Nolan made several portraits of bushrangers and of an unmasked Ned Kelly. 'Colonial head' was painted as Nolan drew towards the end of his major Kelly series of 1946-47. The tie may derive from composite police photographs of the outlaw in which his head was collaged to the bodies of others, for identification purposes.

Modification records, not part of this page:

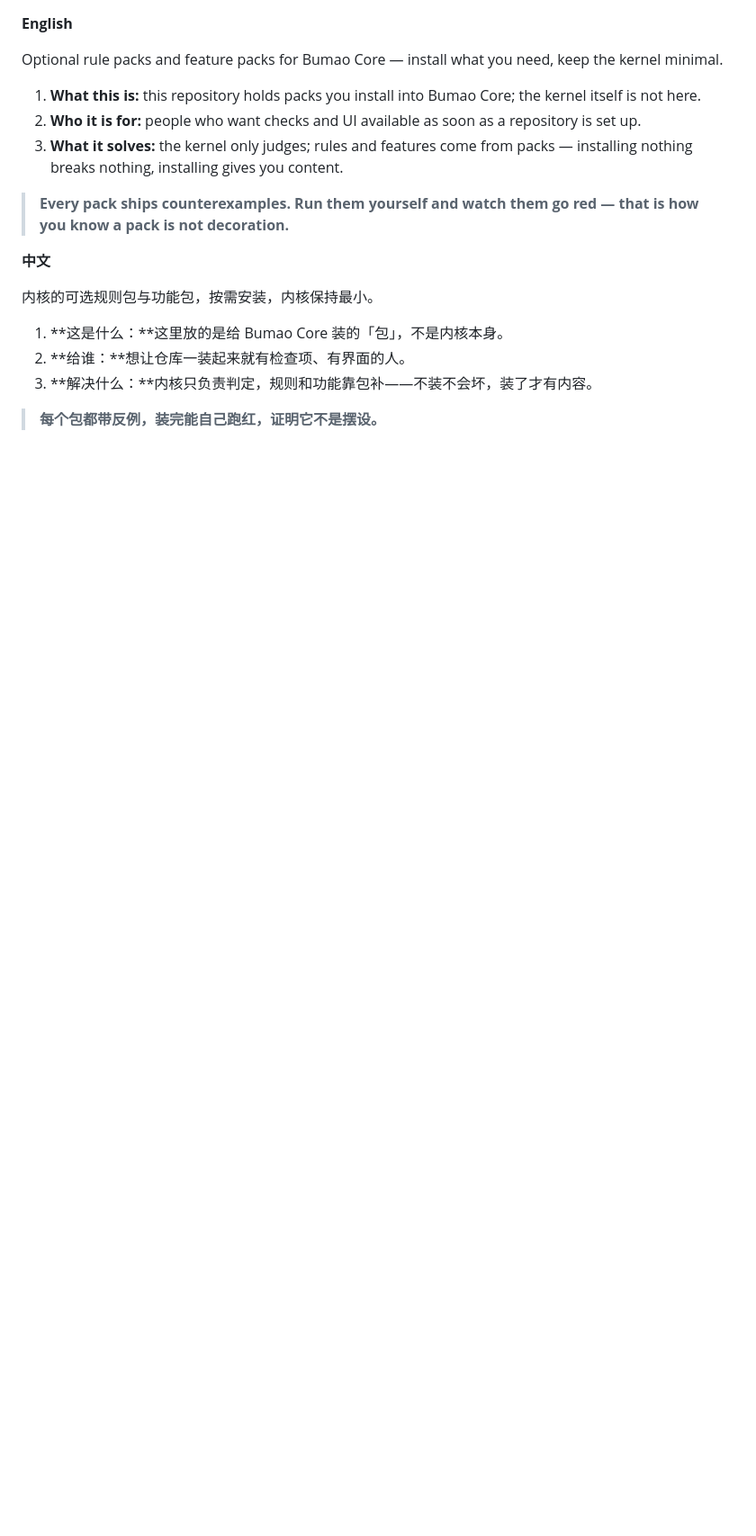
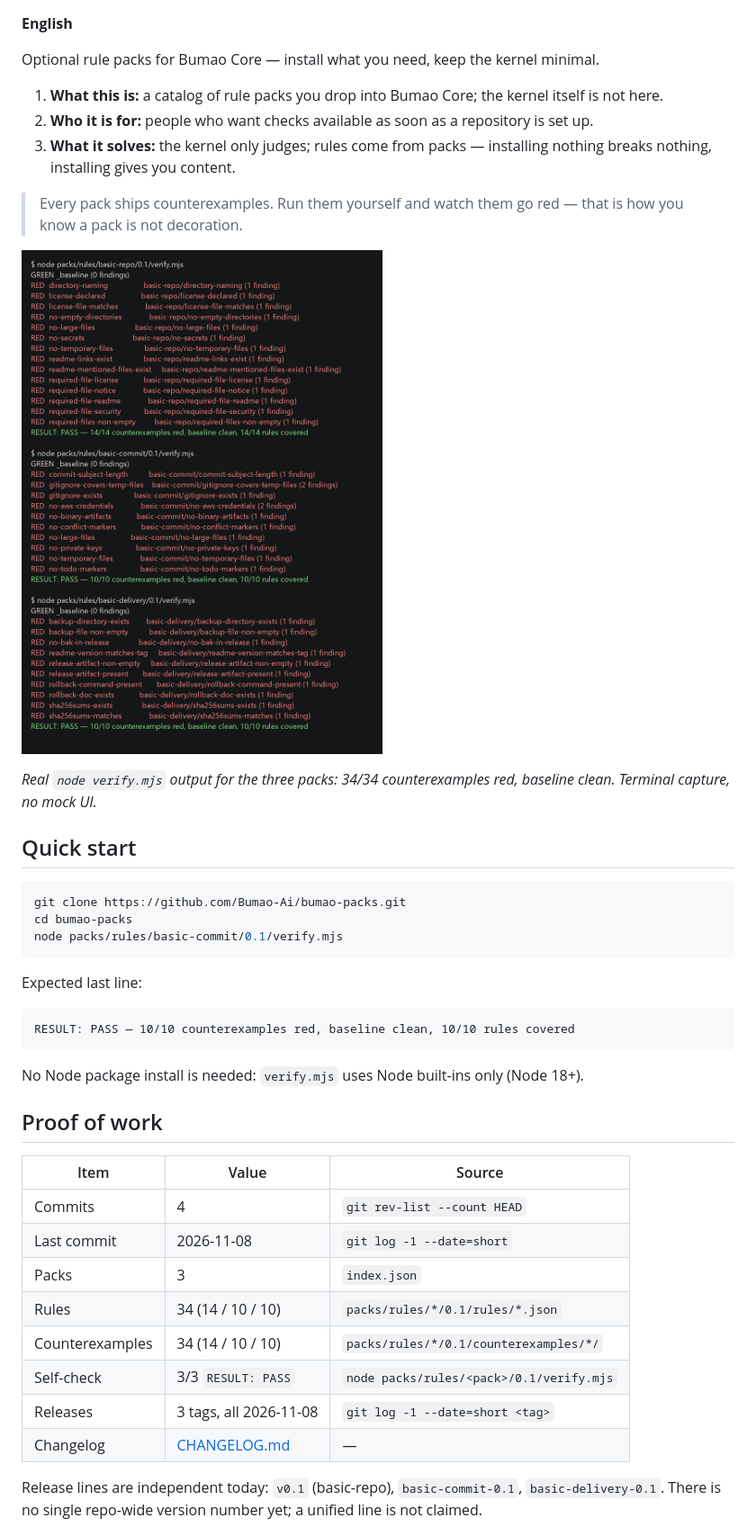
Before and after one commit to Bumao-Ai/Bumao-packs, a Markdown page: README.md, the part around one of its changes. Shown at 90% size. GitHub-like rendering; pictures changed too: docs/screens/verify.png (added); blank space fills up the shorter version.

Commit message:
fix(packs): unify LICENSE to canonical Apache-2.0, rebuild pack baselines, ship missing repo files and README

````diff
--- a/README.md
+++ b/README.md
@@ -2,20 +7,46 @@
 
 **English**
 
-Optional rule packs and feature packs for Bumao Core — install what you need, keep the kernel minimal.
+Optional rule packs for Bumao Core — install what you need, keep the kernel minimal.
 
-1. **What this is:** this repository holds packs you install into Bumao Core; the kernel itself is not here.
-2. **Who it is for:** people who want checks and UI available as soon as a repository is set up.
-3. **What it solves:** the kernel only judges; rules and features come from packs — installing nothing breaks nothing, installing gives you content.
+1. **What this is:** a catalog of rule packs you drop into Bumao Core; the kernel itself is not here.
+2. **Who it is for:** people who want checks available as soon as a repository is set up.
+3. **What it solves:** the kernel only judges; rules come from packs — installing nothing breaks nothing, installing gives you content.
 
-> **Every pack ships counterexamples. Run them yourself and watch them go red — that is how you know a pack is not decoration.**
+> Every pack ships counterexamples. Run them yourself and watch them go red — that is how you know a pack is not decoration.
 
-**中文**
+![verify.mjs output for all three packs](docs/screens/verify.png)
 
-内核的可选规则包与功能包，按需安装，内核保持最小。
+*Real `node verify.mjs` output for the three packs: 34/34 counterexamples red, baseline clean. Terminal capture, no mock UI.*
 
-1. **这是什么：**这里放的是给 Bumao Core 装的「包」，不是内核本身。
-2. **给谁：**想让仓库一装起来就有检查项、有界面的人。
-3. **解决什么：**内核只负责判定，规则和功能靠包补——不装不会坏，装了才有内容。
+## Quick start
 
-> **每个包都带反例，装完能自己跑红，证明它不是摆设。**
+```bash
+git clone https://github.com/Bumao-Ai/bumao-packs.git
+cd bumao-packs
+node packs/rules/basic-commit/0.1/verify.mjs
+```
+
+Expected last line:
+
+```
+RESULT: PASS — 10/10 counterexamples red, baseline clean, 10/10 rules covered
+```
+
+No Node package install is needed: `verify.mjs` uses Node built-ins only (Node 18+).
+
+## Proof of work
+
+| Item | Value | Source |
+|---|---|---|
+| Commits | 4 | `git rev-list --count HEAD` |
+| Last commit | 2026-11-08 | `git log -1 --date=short` |
+| Packs | 3 | `index.json` |
+| Rules | 34 (14 / 10 / 10) | `packs/rules/*/0.1/rules/*.json` |
+| Counterexamples | 34 (14 / 10 / 10) | `packs/rules/*/0.1/counterexamples/*/` |
+| Self-check | 3/3 `RESULT: PASS` | `node packs/rules/<pack>/0.1/verify.mjs` |
+| Releases | 3 tags, all 2026-11-08 | `git log -1 --date=short <tag>` |
+| Changelog | [CHANGELOG.md](CHANGELOG.md) | — |
+
+Release lines are independent today: `v0.1` (basic-repo), `basic-commit-0.1`, `basic-delivery-0.1`. There is no single repo-wide version number yet; a unified line is not claimed.
+
````
Also changed, not shown: other parts of README.md (+129 -32 lines), CHANGELOG.md (+29 -6 lines), CONTRIBUTING.md (added, +44 -0 lines), TRADEMARK.md (added, +87 -0 lines), 4 other files.
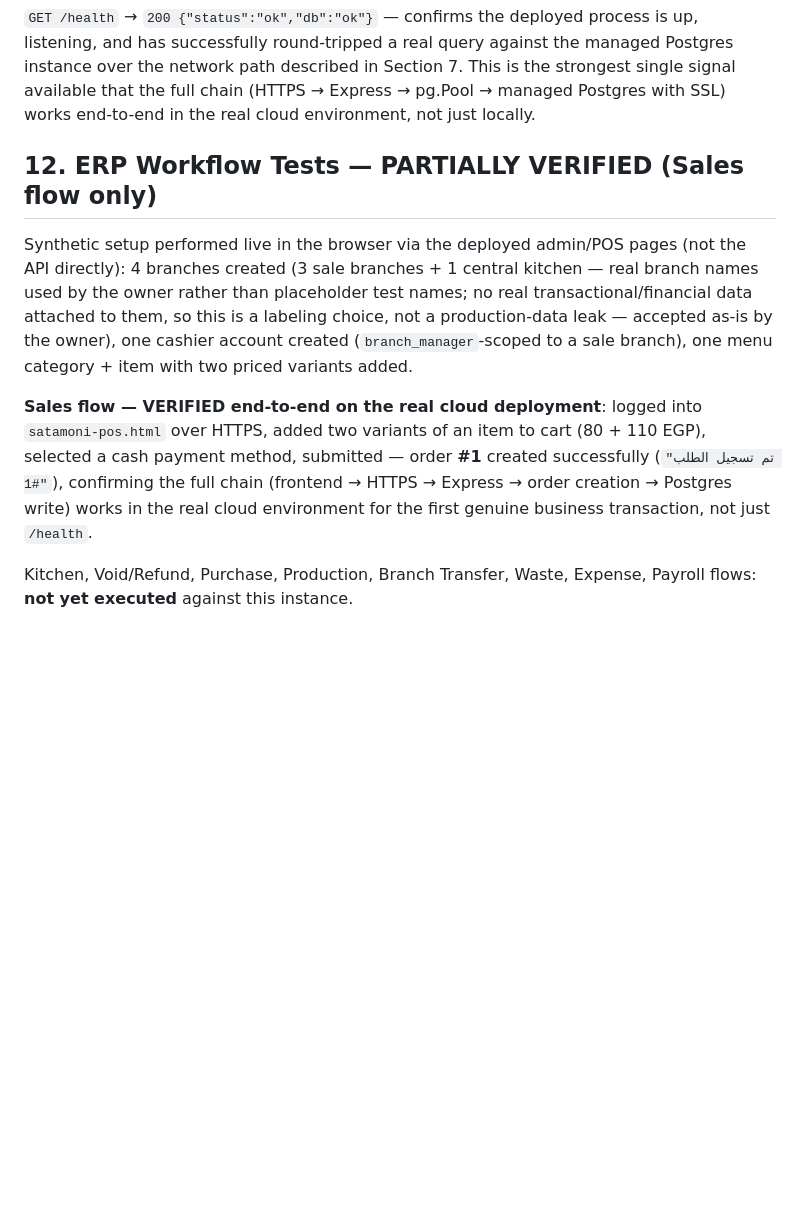
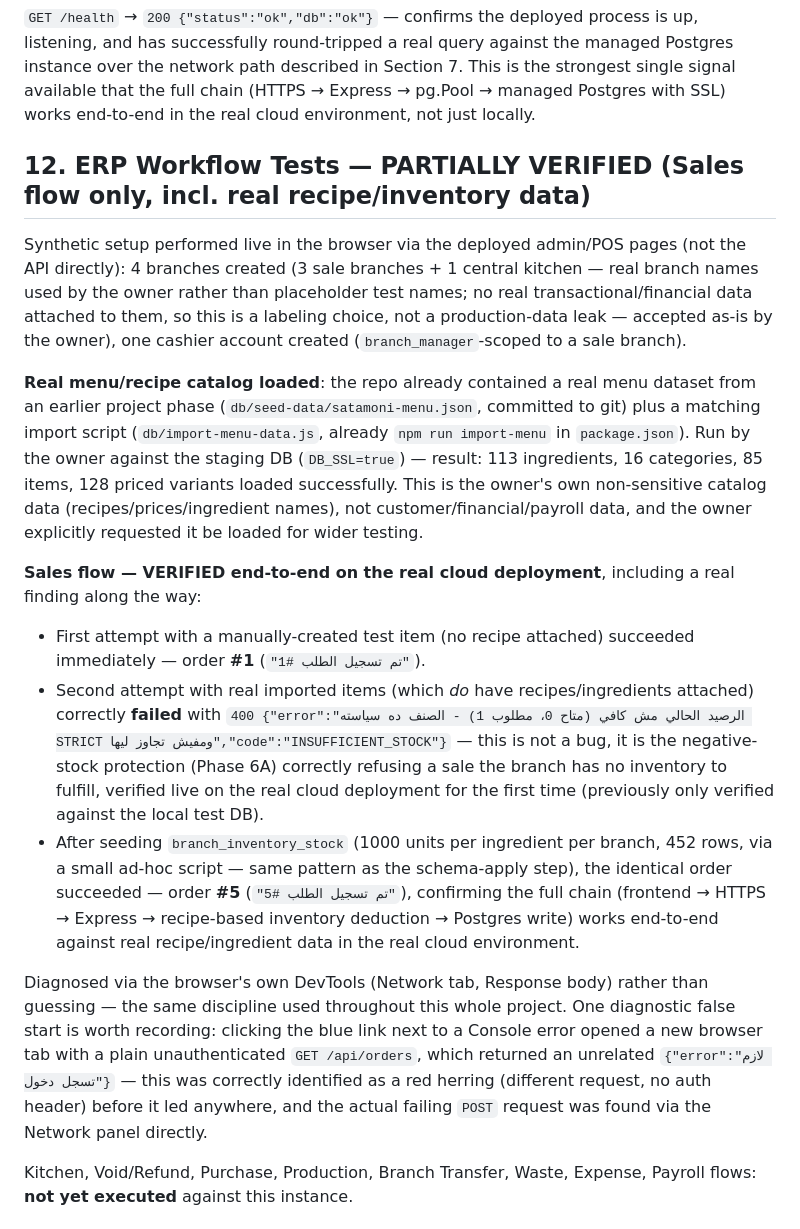
Before and after one commit to andriasatamoni-del/satamoni-backend, a Markdown page: PHASE 7A — CLOUD PLATFORM & STAGING VALIDATION REPORT.md, the part around the change. GitHub-like rendering; blank space fills up the shorter version.

Commit message:
Phase 7A: record real recipe/inventory sales test + negative-stock finding
Loaded the project's existing real menu/recipe dataset onto staging
(db/seed-data/satamoni-menu.json via npm run import-menu, already
committed to the repo from an earlier phase) - 113 ingredients, 16
categories, 85 items, 128 variants. Non-sensitive catalog data, owner's
own business, explicitly requested for wider testing.

Placing an order with a recipe-linked item correctly failed with
400 INSUFFICIENT_STOCK (branch had zero inventory) - not a bug, this
is the Phase 6A negative-stock protection working correctly, now
verified live on the real cloud deployment for the first time. After
seeding branch_inventory_stock (452 rows), the identical order
succeeded (order #5), confirming the full recipe-based inventory
deduction chain works end-to-end in the cloud.

Co-Authored-By: Claude Sonnet 5 <noreply@anthropic.com>
Claude-Session: https://claude.ai/code/session_01ELv3UkudpJQPQ88CZTTm2X

```diff
--- a/PHASE 7A — CLOUD PLATFORM & STAGING VALIDATION REPORT.md
+++ b/PHASE 7A — CLOUD PLATFORM & STAGING VALIDATION REPORT.md
@@ -219,19 +219,43 @@ described in Section 7. This is the strongest single signal available that the f
 Express → pg.Pool → managed Postgres with SSL) works end-to-end in the real cloud environment, not just
 locally.
 
-## 12. ERP Workflow Tests — PARTIALLY VERIFIED (Sales flow only)
+## 12. ERP Workflow Tests — PARTIALLY VERIFIED (Sales flow only, incl. real recipe/inventory data)
 
 Synthetic setup performed live in the browser via the deployed admin/POS pages (not the API directly):
 4 branches created (3 sale branches + 1 central kitchen — real branch names used by the owner rather than
 placeholder test names; no real transactional/financial data attached to them, so this is a labeling
 choice, not a production-data leak — accepted as-is by the owner), one cashier account created
-(`branch_manager`-scoped to a sale branch), one menu category + item with two priced variants added.
+(`branch_manager`-scoped to a sale branch).
 
-**Sales flow — VERIFIED end-to-end on the real cloud deployment**: logged into `satamoni-pos.html` over
-HTTPS, added two variants of an item to cart (80 + 110 EGP), selected a cash payment method, submitted —
-order **#1** created successfully (`"تم تسجيل الطلب #1"`), confirming the full chain (frontend → HTTPS →
-Express → order creation → Postgres write) works in the real cloud environment for the first genuine
-business transaction, not just `/health`.
+**Real menu/recipe catalog loaded**: the repo already contained a real menu dataset from an earlier
+project phase (`db/seed-data/satamoni-menu.json`, committed to git) plus a matching import script
+(`db/import-menu-data.js`, already `npm run import-menu` in `package.json`). Run by the owner against
+the staging DB (`DB_SSL=true`) — result: 113 ingredients, 16 categories, 85 items, 128 priced variants
+loaded successfully. This is the owner's own non-sensitive catalog data (recipes/prices/ingredient
+names), not customer/financial/payroll data, and the owner explicitly requested it be loaded for wider
+testing.
+
+**Sales flow — VERIFIED end-to-end on the real cloud deployment**, including a real finding along the
+way:
+- First attempt with a manually-created test item (no recipe attached) succeeded immediately — order
+  **#1** (`"تم تسجيل الطلب #1"`).
+- Second attempt with real imported items (which *do* have recipes/ingredients attached) correctly
+  **failed** with `400 {"error":"الرصيد الحالي مش كافي (متاح 0، مطلوب 1) - الصنف ده سياسته STRICT ومفيش
+  تجاوز ليها","code":"INSUFFICIENT_STOCK"}` — this is not a bug, it is the negative-stock protection
+  (Phase 6A) correctly refusing a sale the branch has no inventory to fulfill, verified live on the real
+  cloud deployment for the first time (previously only verified against the local test DB).
+- After seeding `branch_inventory_stock` (1000 units per ingredient per branch, 452 rows, via a small
+  ad-hoc script — same pattern as the schema-apply step), the identical order succeeded — order **#5**
+  (`"تم تسجيل الطلب #5"`), confirming the full chain (frontend → HTTPS → Express → recipe-based inventory
+  deduction → Postgres write) works end-to-end against real recipe/ingredient data in the real cloud
+  environment.
+
+Diagnosed via the browser's own DevTools (Network tab, Response body) rather than guessing — the same
+discipline used throughout this whole project. One diagnostic false start is worth recording: clicking
+the blue link next to a Console error opened a new browser tab with a plain unauthenticated `GET
+/api/orders`, which returned an unrelated `{"error":"لازم تسجل دخول"}` — this was correctly identified as
+a red herring (different request, no auth header) before it led anywhere, and the actual failing `POST`
+request was found via the Network panel directly.
 
 Kitchen, Void/Refund, Purchase, Production, Branch Transfer, Waste, Expense, Payroll flows: **not yet
 executed** against this instance.
```
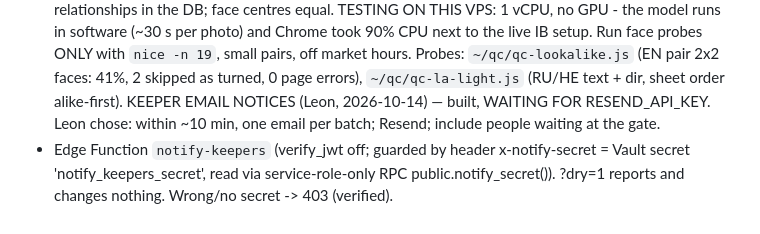
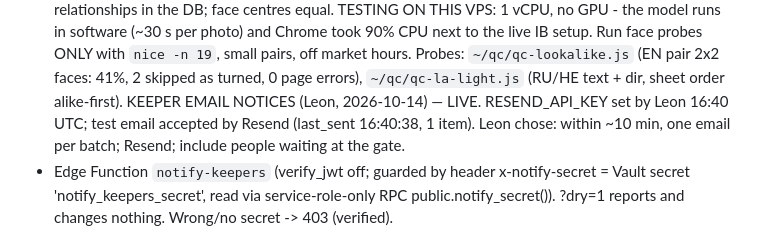
Before and after one commit to LeonG25/living-forest, a Markdown page: CLAUDE.md, the part around the change. GitHub-like rendering.

Commit message:
CLAUDE.md: keeper email notices live

```diff
--- a/CLAUDE.md
+++ b/CLAUDE.md
@@ -224,7 +224,7 @@ TESTING ON THIS VPS: 1 vCPU, no GPU - the model runs in software (~30 s per phot
 took 90% CPU next to the live IB setup. Run face probes ONLY with `nice -n 19`, small pairs,
 off market hours. Probes: `~/qc/qc-lookalike.js` (EN pair 2x2 faces: 41%, 2 skipped as turned,
 0 page errors), `~/qc/qc-la-light.js` (RU/HE text + dir, sheet order alike-first).
-KEEPER EMAIL NOTICES (Leon, 2026-10-14) — built, WAITING FOR RESEND_API_KEY.
+KEEPER EMAIL NOTICES (Leon, 2026-10-14) — LIVE. RESEND_API_KEY set by Leon 16:40 UTC; test email accepted by Resend (last_sent 16:40:38, 1 item).
 Leon chose: within ~10 min, one email per batch; Resend; include people waiting at the gate.
 - Edge Function `notify-keepers` (verify_jwt off; guarded by header x-notify-secret = Vault
   secret 'notify_keepers_secret', read via service-role-only RPC public.notify_secret()).
```
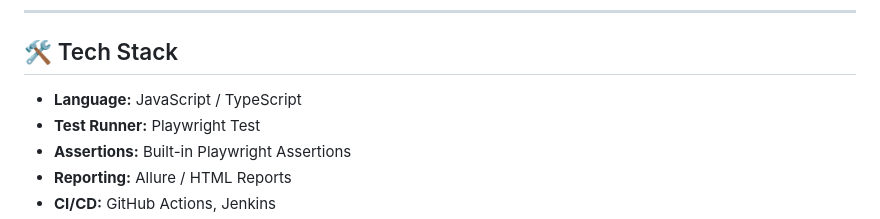
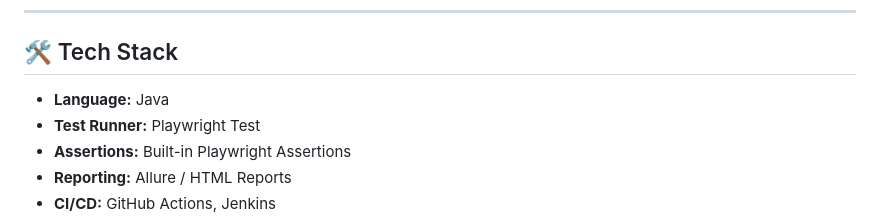
Before and after one commit to KalpeshJain18/SeleniumCode, a Markdown page: README.md, the part around the change. GitHub-like rendering.

```diff
--- a/README.md
+++ b/README.md
@@ -22,7 +22,7 @@ Playwright allows **cross-browser, cross-platform, and headless/headed** testing
 ---
 
 ## 🛠️ Tech Stack
-- **Language:** JavaScript / TypeScript
+- **Language:** Java
 - **Test Runner:** Playwright Test
 - **Assertions:** Built-in Playwright Assertions
 - **Reporting:** Allure / HTML Reports
```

However, this painting may be as much about Nolan himself as any bushranger. It has a certain psychological intensity relating to the artist's personal situation at this time. The atmosphere at Heide, where he was living with his patrons John and Sunday Reed, had become emotionally claustrophobic and would end in his permanent departure for Sydney only three months later.